### What is required
Lines holding the string "Multi" in the listing below are to be copied.
◆ ◆ ◆
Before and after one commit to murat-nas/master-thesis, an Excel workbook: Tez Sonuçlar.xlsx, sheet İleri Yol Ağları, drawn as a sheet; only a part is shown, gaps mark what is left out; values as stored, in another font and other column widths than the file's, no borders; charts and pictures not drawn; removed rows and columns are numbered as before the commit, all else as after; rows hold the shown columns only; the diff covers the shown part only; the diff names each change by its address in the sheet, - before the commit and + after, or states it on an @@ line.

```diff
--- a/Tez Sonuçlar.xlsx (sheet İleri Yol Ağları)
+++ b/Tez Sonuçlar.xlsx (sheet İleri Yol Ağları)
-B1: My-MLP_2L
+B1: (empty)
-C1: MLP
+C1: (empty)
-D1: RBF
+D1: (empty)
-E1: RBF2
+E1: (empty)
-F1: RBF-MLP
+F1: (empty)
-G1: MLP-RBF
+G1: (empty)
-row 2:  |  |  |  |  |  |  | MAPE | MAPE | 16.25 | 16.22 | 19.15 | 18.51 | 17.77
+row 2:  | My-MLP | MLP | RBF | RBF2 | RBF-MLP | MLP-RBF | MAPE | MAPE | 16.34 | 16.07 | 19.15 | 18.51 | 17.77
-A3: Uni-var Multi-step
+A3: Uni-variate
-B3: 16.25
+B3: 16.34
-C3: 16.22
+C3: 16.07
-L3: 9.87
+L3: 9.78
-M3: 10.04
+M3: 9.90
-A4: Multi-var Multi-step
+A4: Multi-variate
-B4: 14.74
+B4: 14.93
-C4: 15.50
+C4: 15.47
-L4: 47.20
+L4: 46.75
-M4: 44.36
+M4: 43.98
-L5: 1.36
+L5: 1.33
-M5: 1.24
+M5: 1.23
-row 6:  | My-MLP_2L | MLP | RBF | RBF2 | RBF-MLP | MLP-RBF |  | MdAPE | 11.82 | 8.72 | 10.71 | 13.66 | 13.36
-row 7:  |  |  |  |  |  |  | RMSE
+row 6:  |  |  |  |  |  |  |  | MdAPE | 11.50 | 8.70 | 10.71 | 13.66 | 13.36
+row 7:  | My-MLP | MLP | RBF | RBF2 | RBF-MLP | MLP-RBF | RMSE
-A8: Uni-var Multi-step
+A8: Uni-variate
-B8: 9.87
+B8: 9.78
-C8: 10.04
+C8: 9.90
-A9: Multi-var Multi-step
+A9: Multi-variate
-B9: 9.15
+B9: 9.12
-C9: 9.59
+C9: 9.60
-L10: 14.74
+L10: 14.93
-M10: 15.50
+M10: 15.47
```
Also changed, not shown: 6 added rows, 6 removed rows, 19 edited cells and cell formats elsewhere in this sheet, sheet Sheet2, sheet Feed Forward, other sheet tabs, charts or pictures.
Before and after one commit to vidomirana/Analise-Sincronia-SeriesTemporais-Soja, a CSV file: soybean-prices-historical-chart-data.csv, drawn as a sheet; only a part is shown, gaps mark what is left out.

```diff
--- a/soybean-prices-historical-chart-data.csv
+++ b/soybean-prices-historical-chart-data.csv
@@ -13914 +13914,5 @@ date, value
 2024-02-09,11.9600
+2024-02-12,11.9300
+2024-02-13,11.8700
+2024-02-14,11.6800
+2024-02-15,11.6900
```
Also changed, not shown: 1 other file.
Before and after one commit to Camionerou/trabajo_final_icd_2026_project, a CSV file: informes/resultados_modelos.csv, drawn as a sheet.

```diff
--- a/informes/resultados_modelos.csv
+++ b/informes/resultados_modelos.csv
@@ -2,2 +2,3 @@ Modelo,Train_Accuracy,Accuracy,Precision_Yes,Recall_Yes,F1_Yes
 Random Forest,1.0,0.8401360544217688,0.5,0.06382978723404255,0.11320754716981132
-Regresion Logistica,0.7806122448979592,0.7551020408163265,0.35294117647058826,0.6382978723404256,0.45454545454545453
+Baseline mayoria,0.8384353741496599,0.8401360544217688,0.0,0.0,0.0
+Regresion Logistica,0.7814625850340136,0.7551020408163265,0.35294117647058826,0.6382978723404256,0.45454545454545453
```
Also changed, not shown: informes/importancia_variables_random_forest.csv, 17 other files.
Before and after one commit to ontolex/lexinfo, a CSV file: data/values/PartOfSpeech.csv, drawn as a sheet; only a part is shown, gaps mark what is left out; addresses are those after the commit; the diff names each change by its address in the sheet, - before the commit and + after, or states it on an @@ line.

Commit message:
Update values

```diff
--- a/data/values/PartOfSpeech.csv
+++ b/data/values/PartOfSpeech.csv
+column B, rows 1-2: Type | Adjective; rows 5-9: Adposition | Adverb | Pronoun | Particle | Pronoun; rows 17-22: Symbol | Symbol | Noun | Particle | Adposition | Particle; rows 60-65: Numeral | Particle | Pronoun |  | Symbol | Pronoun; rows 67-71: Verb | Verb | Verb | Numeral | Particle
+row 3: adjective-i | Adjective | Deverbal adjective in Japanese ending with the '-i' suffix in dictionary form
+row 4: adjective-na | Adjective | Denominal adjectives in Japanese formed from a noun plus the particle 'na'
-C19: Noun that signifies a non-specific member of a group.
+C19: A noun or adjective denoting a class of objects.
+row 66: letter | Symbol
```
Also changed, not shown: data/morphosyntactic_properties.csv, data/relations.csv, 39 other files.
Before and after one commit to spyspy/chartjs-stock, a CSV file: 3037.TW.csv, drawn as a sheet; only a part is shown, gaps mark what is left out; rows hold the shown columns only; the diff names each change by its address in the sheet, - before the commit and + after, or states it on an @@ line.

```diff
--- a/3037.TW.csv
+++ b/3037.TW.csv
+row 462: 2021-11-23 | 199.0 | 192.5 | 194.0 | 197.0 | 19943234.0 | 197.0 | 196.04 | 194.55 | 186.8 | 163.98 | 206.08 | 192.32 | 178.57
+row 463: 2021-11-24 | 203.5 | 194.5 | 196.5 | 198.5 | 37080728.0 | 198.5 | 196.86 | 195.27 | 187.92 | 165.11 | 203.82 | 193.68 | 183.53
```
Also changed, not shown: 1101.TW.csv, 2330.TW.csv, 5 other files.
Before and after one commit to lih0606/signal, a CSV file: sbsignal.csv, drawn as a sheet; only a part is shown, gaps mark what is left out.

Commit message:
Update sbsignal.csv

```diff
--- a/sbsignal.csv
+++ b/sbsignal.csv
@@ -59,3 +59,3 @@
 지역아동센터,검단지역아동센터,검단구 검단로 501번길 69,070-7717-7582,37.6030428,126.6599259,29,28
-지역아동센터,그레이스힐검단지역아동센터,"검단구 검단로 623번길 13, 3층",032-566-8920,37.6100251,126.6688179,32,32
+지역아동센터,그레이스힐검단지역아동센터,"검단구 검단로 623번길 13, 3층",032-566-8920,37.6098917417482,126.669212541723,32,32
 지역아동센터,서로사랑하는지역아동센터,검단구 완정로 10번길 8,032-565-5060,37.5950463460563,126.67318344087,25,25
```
◆ ◆ ◆
### Exercise solution
-A3: Uni-var Multi-step
-A4: Multi-var Multi-step
+A4: Multi-variate
-A8: Uni-var Multi-step
-A9: Multi-var Multi-step
+A9: Multi-variate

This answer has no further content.